Benefield told the DVJournal there are various reasons people have not returned to the workforce, including generous unemployment benefits, stimulus checks, and homeschooling children.
“Pennsylvania has historically been a slower growth state,” said Benefield. “Partly because of our high tax burden and regulatory burden and business climate. So it’s not terribly shocking to see it lagging the rest of the country in some of these indicators.”
“It really is about economic freedom, the differences among states,” he said.
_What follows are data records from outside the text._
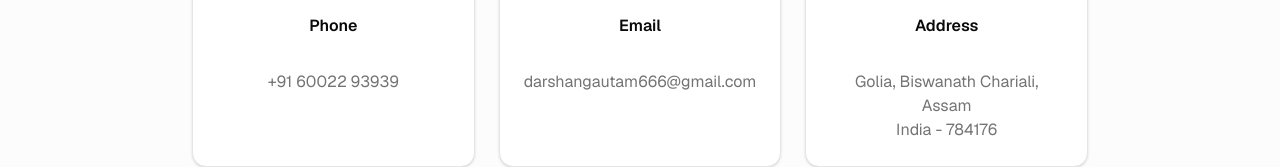
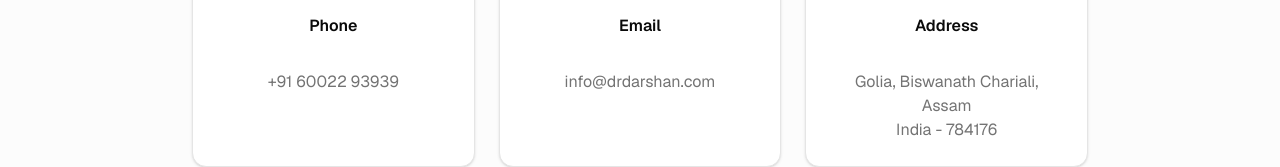
Before and after one commit to darshangautam666-sudo/doctor-portfolio, a Next.js app: page /contact in a window 1280 px wide. Shown: the part 372-539 px from the top of the page. Built offline with nearby package versions, Linux system fonts and the light colour scheme.

Commit message:
email updated

```diff
--- a/components/profile/contact.tsx
+++ b/components/profile/contact.tsx
@@ -38,10 +38,10 @@ const Contact = () => {
                 </div>
                 <h3 className="font-semibold text-foreground mb-2">Email</h3>
                 <a
-                  href="mailto:darshangautam666@gmail.com"
+                  href="mailto:info@drdarshan.com"
                   className="text-muted-foreground hover:text-primary transition-colors"
                 >
-                  darshangautam666@gmail.com
+                  info@drdarshan.com
                 </a>
               </Card>
 
```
States that did not lockdown their citizens as harshly as Pennsylvania did during the pandemic have recovered more quickly, he noted.
While Pennsylvania has abundant natural gas with the Marcellus Shale and many excellent colleges and universities, it has not taken full advantage of these resources.
For example, “in terms of getting (shale gas) to market there are some issues with pipelines,” said Benefield. The gas is “one of the things that we should embrace. It would certainly help with inflation.” Pennsylvania also needs to give some “regulatory relief” to the energy sector, he said.
And while the state’s top-notch universities draw students, there is a brain drain when they complete their education and move away, he said.
“When they graduate they look for other opportunities,” Benefield said. We are “seeing our kids and grandkids leaving the state and then it’s been an out-migration state.” Although, regionally, some residents of New York and New Jersey, where taxes are even higher move here, many Pennsylvanians have headed off to Texas, North Carolina, or Florida “where there’s been greater economic growth, “he said.
And the trend of office workers working from home rather than returning to the office has had a ripple effect on small businesses like restaurants, where sales have decreased.